The Warriors join the Celtics and Los Angeles Lakers as the only NBA franchises to win seven-or-more titles.
The way Game 6 unfolded didn't initially look like it would be a surefire win for Golden State. Boston were up 14-2 to start the game but the Warriors didn't just claw back -- they hit the gas pedal.
Golden State went on a 52-25 run to end the first half. That included a 21-0 run -- the longest scoring run in an NBA Finals game in the last 50 years.
The Celtics cut the Warriors' lead to single digits late in the third quarter and again in the fourth quarter but could get no closer.
The Warriors were led by Wardell Stephen Curry II, who scored 34 points and won NBA Finals MVP honors for the first time in his career.
Golden State finished the 2022 NBA Playoffs with a 16-6 (.727) mark, including a 4-2 NBA Finals victory over Boston, a 4-1 victory over the Dallas Mavericks in the Western Conference Finals, a 4-2 win over the Memphis Grizzlies in the Semifinals and a 4-1 win over the Denver Nuggets in the First Round.
Among the many Virgin Islands’ basketball fans viewing the Final was former National Player and retired professional basketballer Steve E. Parillon, who was not too impressed with the performance of Boston.
“I wasn't specifically routing for either team, I just wanted to see a good competitive series, but I was really disappointed with Boston’s performance last night, you can't be at home in a close-out game and play with a lack of effort.”
Nevertheless, Parillon said one would still have to “tip your hats off” to the Warriors as they were the more “hungry and experienced team” and it showed.
As for Curry being named the Bill Russell NBA Finals Most Valuable Player, Parillon said it was well deserved.
“I would say of the 4 championship, this was the one Curry earned his full paycheck. He willed his team and was the dominant player in the series. This was a plus to his resume as most NBA greats are in the finals MVP club.”

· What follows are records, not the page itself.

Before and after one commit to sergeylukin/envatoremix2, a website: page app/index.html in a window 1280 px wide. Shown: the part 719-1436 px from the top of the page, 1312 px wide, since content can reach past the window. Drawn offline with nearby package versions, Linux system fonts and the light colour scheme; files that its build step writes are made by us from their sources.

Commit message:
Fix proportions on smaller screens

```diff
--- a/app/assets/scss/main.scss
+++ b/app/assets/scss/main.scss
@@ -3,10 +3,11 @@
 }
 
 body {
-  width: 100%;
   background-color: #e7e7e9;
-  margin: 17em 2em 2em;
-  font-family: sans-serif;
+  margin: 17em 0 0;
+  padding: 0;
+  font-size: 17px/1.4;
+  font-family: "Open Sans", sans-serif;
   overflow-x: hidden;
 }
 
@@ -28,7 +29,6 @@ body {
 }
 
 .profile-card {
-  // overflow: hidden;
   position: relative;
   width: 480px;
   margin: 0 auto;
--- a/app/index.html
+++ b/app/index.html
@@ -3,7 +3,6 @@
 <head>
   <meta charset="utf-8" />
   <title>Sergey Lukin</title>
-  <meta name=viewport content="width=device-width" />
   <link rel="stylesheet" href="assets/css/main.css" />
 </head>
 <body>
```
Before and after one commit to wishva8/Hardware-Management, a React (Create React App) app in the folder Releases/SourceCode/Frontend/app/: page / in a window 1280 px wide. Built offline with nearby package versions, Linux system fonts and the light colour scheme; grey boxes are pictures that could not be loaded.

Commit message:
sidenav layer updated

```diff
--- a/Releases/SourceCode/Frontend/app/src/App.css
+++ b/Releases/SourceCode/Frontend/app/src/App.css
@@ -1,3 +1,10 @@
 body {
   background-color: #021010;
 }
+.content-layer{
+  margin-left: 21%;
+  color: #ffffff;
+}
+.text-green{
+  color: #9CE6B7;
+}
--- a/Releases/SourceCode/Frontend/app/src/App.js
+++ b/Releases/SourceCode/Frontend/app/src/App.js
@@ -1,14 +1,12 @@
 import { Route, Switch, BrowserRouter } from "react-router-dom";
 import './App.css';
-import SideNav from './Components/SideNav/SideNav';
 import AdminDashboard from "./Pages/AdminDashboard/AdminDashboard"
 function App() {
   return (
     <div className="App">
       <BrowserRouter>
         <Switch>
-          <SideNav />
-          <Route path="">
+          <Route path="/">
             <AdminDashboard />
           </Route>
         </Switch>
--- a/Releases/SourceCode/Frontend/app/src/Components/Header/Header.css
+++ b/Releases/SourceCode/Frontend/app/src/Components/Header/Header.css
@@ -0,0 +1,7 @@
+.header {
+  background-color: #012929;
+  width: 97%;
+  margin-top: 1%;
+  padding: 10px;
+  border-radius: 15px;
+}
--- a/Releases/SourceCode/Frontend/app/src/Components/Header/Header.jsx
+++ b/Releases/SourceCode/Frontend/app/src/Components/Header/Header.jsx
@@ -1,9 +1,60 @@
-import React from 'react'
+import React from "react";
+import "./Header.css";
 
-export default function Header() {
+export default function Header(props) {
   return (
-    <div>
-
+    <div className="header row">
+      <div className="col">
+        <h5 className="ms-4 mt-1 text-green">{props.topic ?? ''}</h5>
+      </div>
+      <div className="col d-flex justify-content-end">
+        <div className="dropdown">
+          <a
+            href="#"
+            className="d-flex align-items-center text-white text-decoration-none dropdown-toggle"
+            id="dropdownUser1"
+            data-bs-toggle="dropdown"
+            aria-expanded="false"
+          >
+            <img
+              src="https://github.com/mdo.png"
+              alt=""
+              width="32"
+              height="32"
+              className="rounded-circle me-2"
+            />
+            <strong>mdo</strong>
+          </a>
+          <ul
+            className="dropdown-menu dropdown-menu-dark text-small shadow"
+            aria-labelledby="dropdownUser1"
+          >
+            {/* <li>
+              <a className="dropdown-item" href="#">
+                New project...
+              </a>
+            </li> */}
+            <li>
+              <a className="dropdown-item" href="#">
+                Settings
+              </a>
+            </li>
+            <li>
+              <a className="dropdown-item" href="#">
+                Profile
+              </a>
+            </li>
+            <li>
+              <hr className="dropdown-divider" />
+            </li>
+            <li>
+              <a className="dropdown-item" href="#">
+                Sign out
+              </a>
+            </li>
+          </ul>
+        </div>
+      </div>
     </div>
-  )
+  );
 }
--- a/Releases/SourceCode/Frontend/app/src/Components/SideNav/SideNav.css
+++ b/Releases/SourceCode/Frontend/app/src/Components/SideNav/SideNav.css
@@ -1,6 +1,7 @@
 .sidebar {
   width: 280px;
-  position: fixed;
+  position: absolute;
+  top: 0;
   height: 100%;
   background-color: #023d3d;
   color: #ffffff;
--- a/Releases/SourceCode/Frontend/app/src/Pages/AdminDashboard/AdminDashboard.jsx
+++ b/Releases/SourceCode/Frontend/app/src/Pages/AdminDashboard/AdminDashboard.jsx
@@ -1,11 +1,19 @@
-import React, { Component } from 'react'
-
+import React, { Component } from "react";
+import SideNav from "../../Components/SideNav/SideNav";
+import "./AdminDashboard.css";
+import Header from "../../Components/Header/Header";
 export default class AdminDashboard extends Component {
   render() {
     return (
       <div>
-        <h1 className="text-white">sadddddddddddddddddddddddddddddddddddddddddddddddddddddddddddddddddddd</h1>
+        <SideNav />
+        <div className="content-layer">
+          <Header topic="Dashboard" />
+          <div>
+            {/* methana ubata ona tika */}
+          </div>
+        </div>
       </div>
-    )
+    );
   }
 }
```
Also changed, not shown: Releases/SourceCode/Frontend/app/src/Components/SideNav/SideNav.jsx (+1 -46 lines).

Curry ended with averages of 31.2 points, 6.0 rebounds, 5.0 assists and 2.00 steals in 37.5 minutes per game in The Finals. He is the seventh player in NBA history to have at least four NBA titles and two Most Valuable Player awards, joining Kareem Abdul-Jabbar, Michael Jordan, Bill Russell, LeBron James, Magic Johnson and Tim Duncan.
Cheering on the Warriors thousands of miles away was former US Virgin Islands (USVI) National Player Jason A. Edwin, who also played professional basketball.
“I was rooting for the Warriors the whole time. I didn’t get caught up in all the hype when Celtics won Game One. I thought that was just the long rest that the Warriors had going into the Finals because they ended their series a couple of days before the Celtics did, so the Celtics came into the game a little more sharp and game ready.
The public got all carried away with that Game One result, but I knew the Warriors were the better team, hungrier team and they showed last night.
Mr Edwin also pointed out a very important historical fact about that game that some sports pundits missed.
“If you look at the date, June 16th, in 2015 it was the same scenario going into Cleveland when the warriors played the Cleveland Cavaliers and they won the championship that year. So the same date was last night, June 16th, going into an opponent’s home court again and I knew that the outcome was going to be the same. So that was one of the things I thought was interesting to follow with the matchups.”
Edwin also said he thought Boston were worthy opponents, but the Warriors were “a better-oiled team, will prepared, well-rested, well-coached, more experienced, all the things that highlight and contribute to a championship team.”
The Warriors are the 15th team among the four major professional sports (NBA, NFL, MLB, NHL), and first Bay Area franchise, to win at least four championships in eight years, joining the National Basketball Association’s Boston Celtics (four times), Los Angeles Lakers (three times), Chicago Bulls (once), the National Football League’s Green Bay Packers (twice), Pittsburgh Steelers (once) and Chicago Bears (once), the Major League Baseball’s New York Yankees (eight times), Boston Red Sox (once), the National Hockey League’s Montreal Canadiens (eight times), Toronto Maple Leafs (three times), Edmonton Oilers (once), New York Islanders (once), Detroit Red Wings (once), Ottowa Senators (once).
MVP Stephen Curry drives past Jayson Tatum of the Celtics in the deciding Game 6 in Boston
Former national player and retired professional basketballer Steve E. Parillon, left, was not too impressed with the performance of Boston, while former National and Pro Player Jason A. Edwin, right, was rooting for Golden State.